Book review: The Italian Girl by Lucinda Riley
Fancy a night – well, several nights – at the opera this summer?
Look no further than Lucinda Riley’s passion-filled blockbuster which takes us on a dramatic journey from the bustling back streets of Naples to the glittering stages of the world’s most famous opera houses.
The Italian Girl was originally written and published as Aria in 1996 under Riley’s former pen name Lucinda Edmonds but has been extensively rewritten and updated for a new audience.
It’s a torrid tale of love, ambition and betrayal set against the kind of opulent and seductively jewelled backdrops that we have come to expect from the popular and much-loved author of best-sellers like Hothouse Flower, The Light Behind the Window and The Midnight Rose.
Riley really turns up the heat as she whisks us away to beautiful, beguiling Italy where the obsessive love and extraordinary talents shared by two opera singers will have a lasting effect on the lives and fortunes of all those closest to them.
Rosanna Menici’s story opens in 1966 in Naples, the busy, noisy, overcrowded city where she was born and where people share their joy and sadness, and laugh, cry… and sing.
From poor beginnings, her hard-working parents, with the help of Rosanna’s brother Luca, have built up their pizza café into one of the most famous in the Piedigrotta quarter of the city.
Eleven-year-old Rosanna is the youngest in the family and has always felt overshadowed by her older sister Carlotta, an attractive 16-year-old who attracts men like flies.

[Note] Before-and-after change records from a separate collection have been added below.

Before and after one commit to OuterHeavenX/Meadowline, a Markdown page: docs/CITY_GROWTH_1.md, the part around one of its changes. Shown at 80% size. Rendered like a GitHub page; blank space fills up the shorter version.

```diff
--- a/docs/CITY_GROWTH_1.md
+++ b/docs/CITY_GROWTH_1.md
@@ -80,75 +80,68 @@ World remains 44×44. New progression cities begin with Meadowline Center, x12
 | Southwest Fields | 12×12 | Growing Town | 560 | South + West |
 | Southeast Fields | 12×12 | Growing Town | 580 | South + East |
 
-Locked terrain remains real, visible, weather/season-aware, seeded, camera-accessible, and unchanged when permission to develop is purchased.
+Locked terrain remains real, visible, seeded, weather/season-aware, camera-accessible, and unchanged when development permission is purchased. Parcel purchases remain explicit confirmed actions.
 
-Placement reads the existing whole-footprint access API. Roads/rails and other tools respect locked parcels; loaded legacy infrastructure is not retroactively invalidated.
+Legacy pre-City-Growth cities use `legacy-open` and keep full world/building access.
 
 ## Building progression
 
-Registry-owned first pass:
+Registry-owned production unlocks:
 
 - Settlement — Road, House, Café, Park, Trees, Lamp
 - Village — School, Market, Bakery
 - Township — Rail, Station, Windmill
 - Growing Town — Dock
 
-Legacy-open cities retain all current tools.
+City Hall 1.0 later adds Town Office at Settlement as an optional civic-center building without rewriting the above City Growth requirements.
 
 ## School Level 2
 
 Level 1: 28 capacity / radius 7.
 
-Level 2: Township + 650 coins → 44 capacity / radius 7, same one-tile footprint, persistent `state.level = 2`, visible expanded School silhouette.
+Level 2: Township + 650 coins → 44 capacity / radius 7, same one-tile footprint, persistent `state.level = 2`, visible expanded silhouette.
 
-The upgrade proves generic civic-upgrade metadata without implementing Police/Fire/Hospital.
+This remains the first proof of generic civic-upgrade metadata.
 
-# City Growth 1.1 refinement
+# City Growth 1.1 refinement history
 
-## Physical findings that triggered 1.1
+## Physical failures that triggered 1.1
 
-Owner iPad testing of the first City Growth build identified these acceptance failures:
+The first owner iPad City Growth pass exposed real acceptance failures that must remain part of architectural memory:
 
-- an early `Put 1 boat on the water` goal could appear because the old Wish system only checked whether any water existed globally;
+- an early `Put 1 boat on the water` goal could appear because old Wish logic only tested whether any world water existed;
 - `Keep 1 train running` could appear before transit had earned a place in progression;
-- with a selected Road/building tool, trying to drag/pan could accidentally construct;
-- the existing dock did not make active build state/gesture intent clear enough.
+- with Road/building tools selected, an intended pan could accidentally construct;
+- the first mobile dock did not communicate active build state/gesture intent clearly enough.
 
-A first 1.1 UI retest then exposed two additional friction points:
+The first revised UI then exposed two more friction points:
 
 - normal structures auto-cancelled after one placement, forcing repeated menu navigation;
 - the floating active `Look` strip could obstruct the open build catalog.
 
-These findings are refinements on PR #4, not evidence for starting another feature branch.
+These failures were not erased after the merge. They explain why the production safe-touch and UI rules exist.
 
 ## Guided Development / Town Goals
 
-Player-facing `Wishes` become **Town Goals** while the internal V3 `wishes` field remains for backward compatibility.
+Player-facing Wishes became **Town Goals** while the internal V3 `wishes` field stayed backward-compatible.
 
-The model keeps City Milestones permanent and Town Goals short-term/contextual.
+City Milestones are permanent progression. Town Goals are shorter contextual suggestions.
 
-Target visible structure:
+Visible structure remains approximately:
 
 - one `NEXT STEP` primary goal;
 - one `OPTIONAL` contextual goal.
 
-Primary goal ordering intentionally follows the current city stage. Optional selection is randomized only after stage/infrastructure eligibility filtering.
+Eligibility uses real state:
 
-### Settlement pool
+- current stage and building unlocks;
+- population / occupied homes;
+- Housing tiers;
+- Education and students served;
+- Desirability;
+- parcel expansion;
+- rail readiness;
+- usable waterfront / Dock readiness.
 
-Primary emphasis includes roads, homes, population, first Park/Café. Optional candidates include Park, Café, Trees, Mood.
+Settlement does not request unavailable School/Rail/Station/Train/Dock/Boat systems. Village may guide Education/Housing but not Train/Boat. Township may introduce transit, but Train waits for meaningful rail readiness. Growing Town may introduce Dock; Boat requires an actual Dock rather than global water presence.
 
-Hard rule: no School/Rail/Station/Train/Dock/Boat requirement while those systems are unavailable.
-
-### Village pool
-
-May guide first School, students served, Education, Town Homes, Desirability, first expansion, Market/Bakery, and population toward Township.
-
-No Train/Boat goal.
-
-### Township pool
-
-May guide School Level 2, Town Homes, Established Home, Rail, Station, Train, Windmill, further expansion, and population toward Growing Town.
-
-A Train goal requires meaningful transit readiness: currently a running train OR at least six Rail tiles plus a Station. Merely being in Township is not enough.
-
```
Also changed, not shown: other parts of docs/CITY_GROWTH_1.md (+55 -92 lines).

At a neighbourhood party, Rosanna meets Roberto Rossini, a local boy who is now an operatic student at La Scala in Milan, a man of great physical beauty with a voice to match. It’s love at first sight, particularly when Roberto hears Rosanna sing and tells her that her voice too is ‘a gift from God.’
Rosanna’s life changes overnight. With singing lessons secretly paid for by Luca, she, eventually wins a scholarship to a school of music in Milan and heads north with Luca as her guardian.
In the years to come, the destinies of Rosanna and Roberto will be bound together by both their operatic excellence and by their enduring love for each other but, as Rosanna slowly discovers, their union is haunted by powerful secrets from the past…
Riley steers us through thirty years of Latin-style histrionics and heartbreak with her usual style and panache, perfectly offsetting the high-profile passion between Rosanna and Roberto against the conflicts and dilemmas of her loyal and loving brother Luca.
Fast-paced, bathed in the sunlight of Italy and the bright lights of celebrity, and dripping in glamour, intrigue and romance, The Italian Girl is the perfect summer read.
(Pan, paperback, £7.99)